(Beginning of Data supplied)

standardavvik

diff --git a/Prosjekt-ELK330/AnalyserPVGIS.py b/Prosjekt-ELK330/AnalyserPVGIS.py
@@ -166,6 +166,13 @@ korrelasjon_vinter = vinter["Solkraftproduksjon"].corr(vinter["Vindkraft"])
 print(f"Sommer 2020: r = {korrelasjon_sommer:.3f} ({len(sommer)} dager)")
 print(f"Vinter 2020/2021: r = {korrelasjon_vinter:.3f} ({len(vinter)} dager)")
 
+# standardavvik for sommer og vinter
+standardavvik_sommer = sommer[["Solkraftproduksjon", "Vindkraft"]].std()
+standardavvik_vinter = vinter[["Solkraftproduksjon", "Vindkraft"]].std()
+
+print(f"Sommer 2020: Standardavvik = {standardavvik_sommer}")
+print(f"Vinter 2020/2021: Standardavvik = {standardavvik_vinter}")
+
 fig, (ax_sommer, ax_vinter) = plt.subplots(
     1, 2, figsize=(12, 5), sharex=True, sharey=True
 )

(End of Data supplied)

### Exercise instructions
Write out every entry again so that each line matches the original exactly.

### Answer box
standardavvik

diff --git a/Prosjekt-ELK330/AnalyserPVGIS.py b/Prosjekt-ELK330/AnalyserPVGIS.py
@@ -166,6 +166,13 @@ korrelasjon_vinter = vinter["Solkraftproduksjon"].corr(vinter["Vindkraft"])
 print(f"Sommer 2020: r = {korrelasjon_sommer:.3f} ({len(sommer)} dager)")
 print(f"Vinter 2020/2021: r = {korrelasjon_vinter:.3f} ({len(vinter)} dager)")
 
+# standardavvik for sommer og vinter
+standardavvik_sommer = sommer[["Solkraftproduksjon", "Vindkraft"]].std()
+standardavvik_vinter = vinter[["Solkraftproduksjon", "Vindkraft"]].std()
+
+print(f"Sommer 2020: Standardavvik = {standardavvik_sommer}")
+print(f"Vinter 2020/2021: Standardavvik = {standardavvik_vinter}")
+
 fig, (ax_sommer, ax_vinter) = plt.subplots(
     1, 2, figsize=(12, 5), sharex=True, sharey=True
 )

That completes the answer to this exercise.